Report the number of lines below in which the word "left" occurs. Nothing else is needed.

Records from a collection
· · · · ·
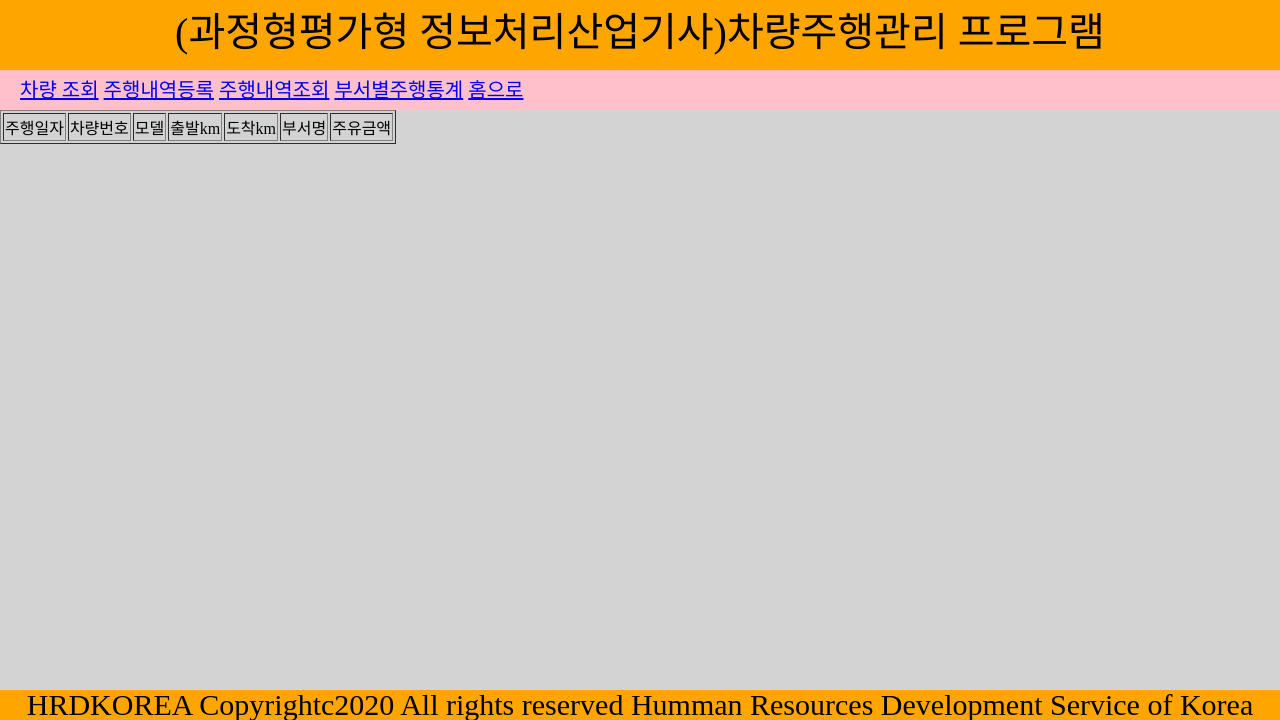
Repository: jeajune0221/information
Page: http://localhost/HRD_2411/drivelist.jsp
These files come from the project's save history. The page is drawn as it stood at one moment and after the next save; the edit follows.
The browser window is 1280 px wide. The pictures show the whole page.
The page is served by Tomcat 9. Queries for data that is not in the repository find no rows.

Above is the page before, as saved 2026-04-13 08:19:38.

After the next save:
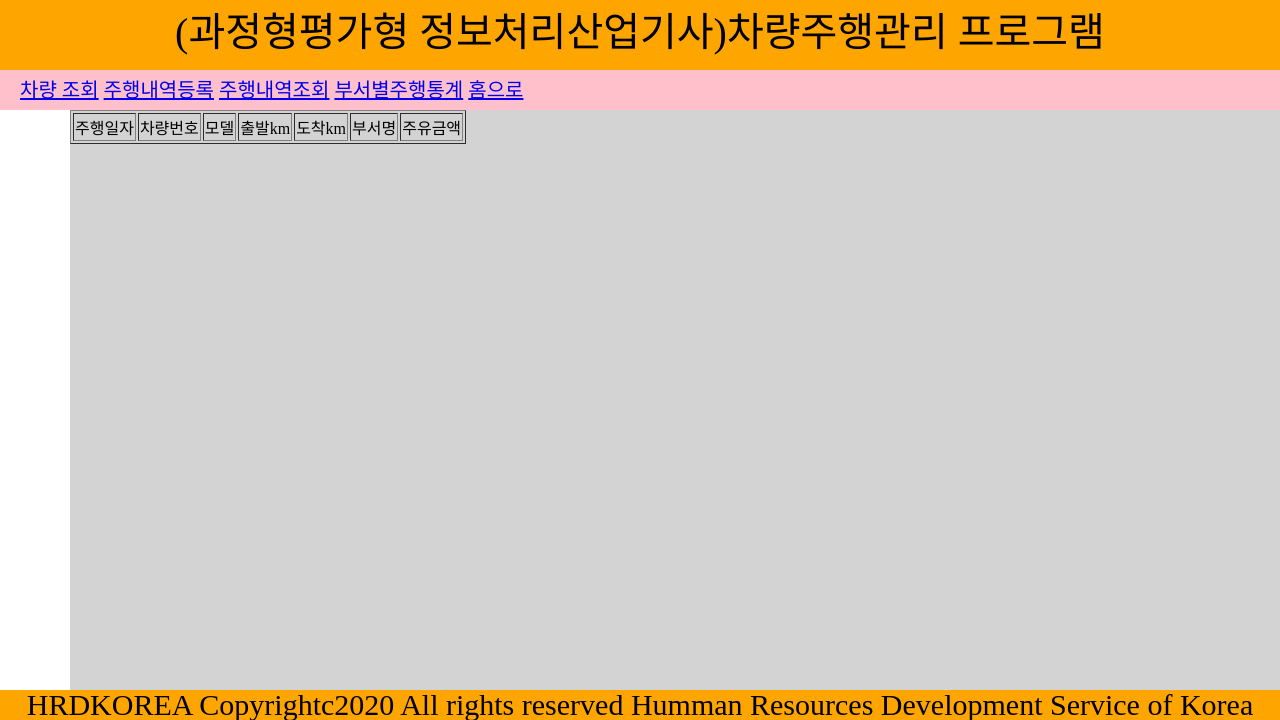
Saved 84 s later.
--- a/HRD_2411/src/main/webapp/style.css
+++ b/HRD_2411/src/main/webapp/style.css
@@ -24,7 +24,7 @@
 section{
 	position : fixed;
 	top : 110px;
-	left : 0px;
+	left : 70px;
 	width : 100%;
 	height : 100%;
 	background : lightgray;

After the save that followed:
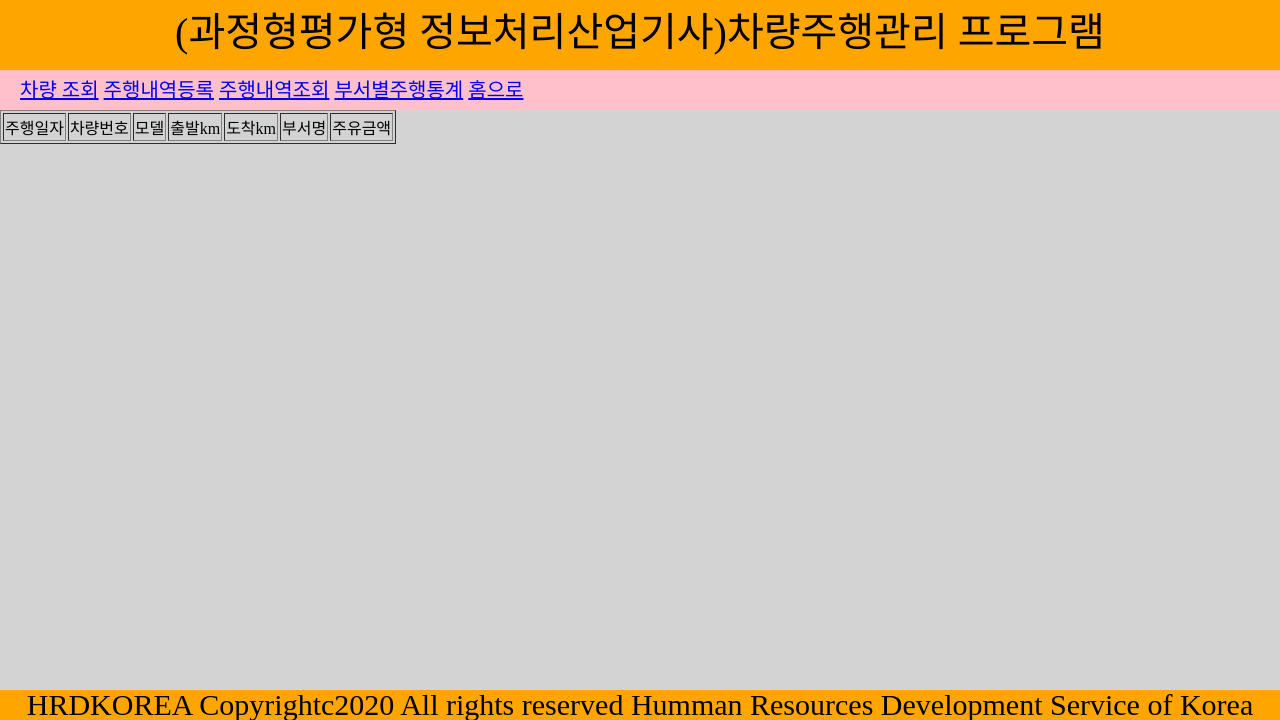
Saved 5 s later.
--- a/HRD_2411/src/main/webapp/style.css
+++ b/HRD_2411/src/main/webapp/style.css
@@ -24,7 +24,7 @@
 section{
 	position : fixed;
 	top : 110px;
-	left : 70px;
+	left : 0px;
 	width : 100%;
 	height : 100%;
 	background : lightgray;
· · · · ·
* SOLUTION TO THE EXERCISE *
4